However, not only airports with annual passenger volumes of 1 million or more, but also small airports, are particularly at risk. According to estimates by Airports Council International, 77% of airports with annual passenger volumes of up to 1 million are losing money. In Ukraine, the situation is slightly better. According to experts, Ukrainian airports can at least manage to break even for the season even with passenger volumes of 150,000-250,000 if everything is organized competently.

The global problem could result in bankruptcies and loss of personnel if airports (in addition to airlines) are unable to earn money in neither the second nor the third quarter, which is the entire duration of the season.

“Many small airports have annual passenger volumes of under 100,000. They do not earn much, anyway, and the local authorities do have sufficient funds for subsidies. As a result, these airports have nothing with which to maintain their certification (infrastructure, equipment, and staff availability) and pay salaries... As soon as this situation is over, everyone will spend all their money – even the money under the pillow – and they will no longer be willing to work at airports for UAH 5,000-6,000 per month just for the prestige of aviation.

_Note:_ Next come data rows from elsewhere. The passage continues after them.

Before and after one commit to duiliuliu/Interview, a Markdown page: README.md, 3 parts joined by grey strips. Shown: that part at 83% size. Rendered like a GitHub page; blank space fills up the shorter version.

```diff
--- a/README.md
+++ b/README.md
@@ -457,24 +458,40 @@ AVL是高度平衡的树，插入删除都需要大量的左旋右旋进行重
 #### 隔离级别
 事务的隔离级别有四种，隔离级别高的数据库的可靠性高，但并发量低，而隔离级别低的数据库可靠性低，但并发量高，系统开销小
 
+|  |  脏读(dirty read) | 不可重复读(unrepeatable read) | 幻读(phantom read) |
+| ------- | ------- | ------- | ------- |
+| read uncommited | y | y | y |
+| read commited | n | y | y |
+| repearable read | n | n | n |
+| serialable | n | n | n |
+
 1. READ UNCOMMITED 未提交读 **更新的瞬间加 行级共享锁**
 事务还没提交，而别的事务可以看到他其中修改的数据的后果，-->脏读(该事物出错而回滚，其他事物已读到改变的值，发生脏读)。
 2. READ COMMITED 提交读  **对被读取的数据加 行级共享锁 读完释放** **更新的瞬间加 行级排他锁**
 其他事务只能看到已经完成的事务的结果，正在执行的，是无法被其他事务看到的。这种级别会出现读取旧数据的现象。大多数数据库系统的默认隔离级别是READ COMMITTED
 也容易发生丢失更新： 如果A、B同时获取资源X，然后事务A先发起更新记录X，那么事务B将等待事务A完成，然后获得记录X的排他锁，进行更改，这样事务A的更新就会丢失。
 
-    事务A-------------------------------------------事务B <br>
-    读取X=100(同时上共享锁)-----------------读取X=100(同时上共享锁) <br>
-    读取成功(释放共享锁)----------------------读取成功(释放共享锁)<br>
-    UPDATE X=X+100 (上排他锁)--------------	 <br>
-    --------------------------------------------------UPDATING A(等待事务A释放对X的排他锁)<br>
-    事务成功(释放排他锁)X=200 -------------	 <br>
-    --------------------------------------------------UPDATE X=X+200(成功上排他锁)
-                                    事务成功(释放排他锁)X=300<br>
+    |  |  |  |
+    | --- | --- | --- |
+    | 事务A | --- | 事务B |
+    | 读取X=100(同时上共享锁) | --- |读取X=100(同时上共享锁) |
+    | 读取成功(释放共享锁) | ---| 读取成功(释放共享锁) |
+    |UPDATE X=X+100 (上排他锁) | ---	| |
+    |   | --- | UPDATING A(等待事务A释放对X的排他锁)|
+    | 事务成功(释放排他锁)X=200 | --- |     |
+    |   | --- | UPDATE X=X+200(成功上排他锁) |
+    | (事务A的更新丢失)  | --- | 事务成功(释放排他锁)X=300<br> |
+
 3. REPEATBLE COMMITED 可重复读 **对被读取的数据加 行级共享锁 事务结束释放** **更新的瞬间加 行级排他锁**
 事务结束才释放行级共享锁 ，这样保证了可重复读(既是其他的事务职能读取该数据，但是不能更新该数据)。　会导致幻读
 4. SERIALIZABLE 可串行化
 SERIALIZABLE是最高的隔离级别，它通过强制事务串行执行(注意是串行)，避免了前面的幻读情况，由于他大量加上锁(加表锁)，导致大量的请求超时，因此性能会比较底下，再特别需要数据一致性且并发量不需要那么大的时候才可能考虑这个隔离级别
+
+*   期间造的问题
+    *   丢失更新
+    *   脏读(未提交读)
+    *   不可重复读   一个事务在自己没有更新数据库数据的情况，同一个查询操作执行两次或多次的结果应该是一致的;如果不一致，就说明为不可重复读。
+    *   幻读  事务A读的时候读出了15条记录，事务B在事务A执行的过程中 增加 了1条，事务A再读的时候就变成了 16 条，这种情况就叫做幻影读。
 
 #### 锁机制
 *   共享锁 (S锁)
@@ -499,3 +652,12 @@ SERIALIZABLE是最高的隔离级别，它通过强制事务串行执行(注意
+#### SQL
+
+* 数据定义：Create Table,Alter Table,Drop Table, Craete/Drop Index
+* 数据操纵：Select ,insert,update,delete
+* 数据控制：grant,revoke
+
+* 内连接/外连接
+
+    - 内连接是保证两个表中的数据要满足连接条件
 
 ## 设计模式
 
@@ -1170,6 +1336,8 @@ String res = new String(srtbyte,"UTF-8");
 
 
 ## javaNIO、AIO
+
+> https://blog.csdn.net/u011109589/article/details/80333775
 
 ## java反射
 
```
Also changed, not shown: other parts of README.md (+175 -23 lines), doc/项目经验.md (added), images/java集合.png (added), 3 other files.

Therefore, there is a huge risk of many airports losing their employees and not being able to resume operations if the situation drags on into the summer," Treskunov said.

Now, some figures from the Ukrainian State Air Traffic Services Enterprise (UkSATSE). The average daily number of flights serviced by the enterprise had reduced by 58% as of March 18, compared with last year’s figures, including a 66% reduction in the number of international flights and a 45% reduction in the number of transit flights through Ukraine’s airspace.

The transformation of Ukraine into a white spot on the aviation map of Europe is deepening, and this will ultimately affect UkSATSE’s revenue. Dolyntse suggests that the loss of revenue by the entire industry (carriers, airports, ground handling services, UkSATSE, etc.) will reach UAH 10 billion in the first quarter.

After coronavirus

It is also true that the COVID-19 pandemic will be a good "filter" for carriers by clearly demonstrating whose business model is the most stable. “Those who survive this crisis will have opportunities because the market will be cleaned up,” Dolyntse said.

According to analysts at CAPA – Centre for Aviation (who are predicting that most airlines in the world will be bankruptby the end of May 2020), the post-coronavirus chaos will alternatively offer a unique opportunity to reframe the foundations of the global airline industry.

"If the will is there, finding the right directions will require leadership and a recognition that there is no place for nationalist attitudes in this most international of all industries," the consulting company said in a report.

According to the consulting company, the global airline industry is fragmented and largely unviable, and the government response to the world health war against the coronavirus has been fragmented and it is being resolved along national lines, with limited consultation.

“As things stand, the likely tepid response to the airline crisis will equally be fragmented and nationally based. It will consist mostly of bailing out selected national airlines. If that is the default position, emerging from the crisis will be like entering a brutal battlefield, littered with casualties," the consulting company said in the report. The only way to prevent such situations in the future is to merge aviation businesses based on common and not national interests, the consultants said.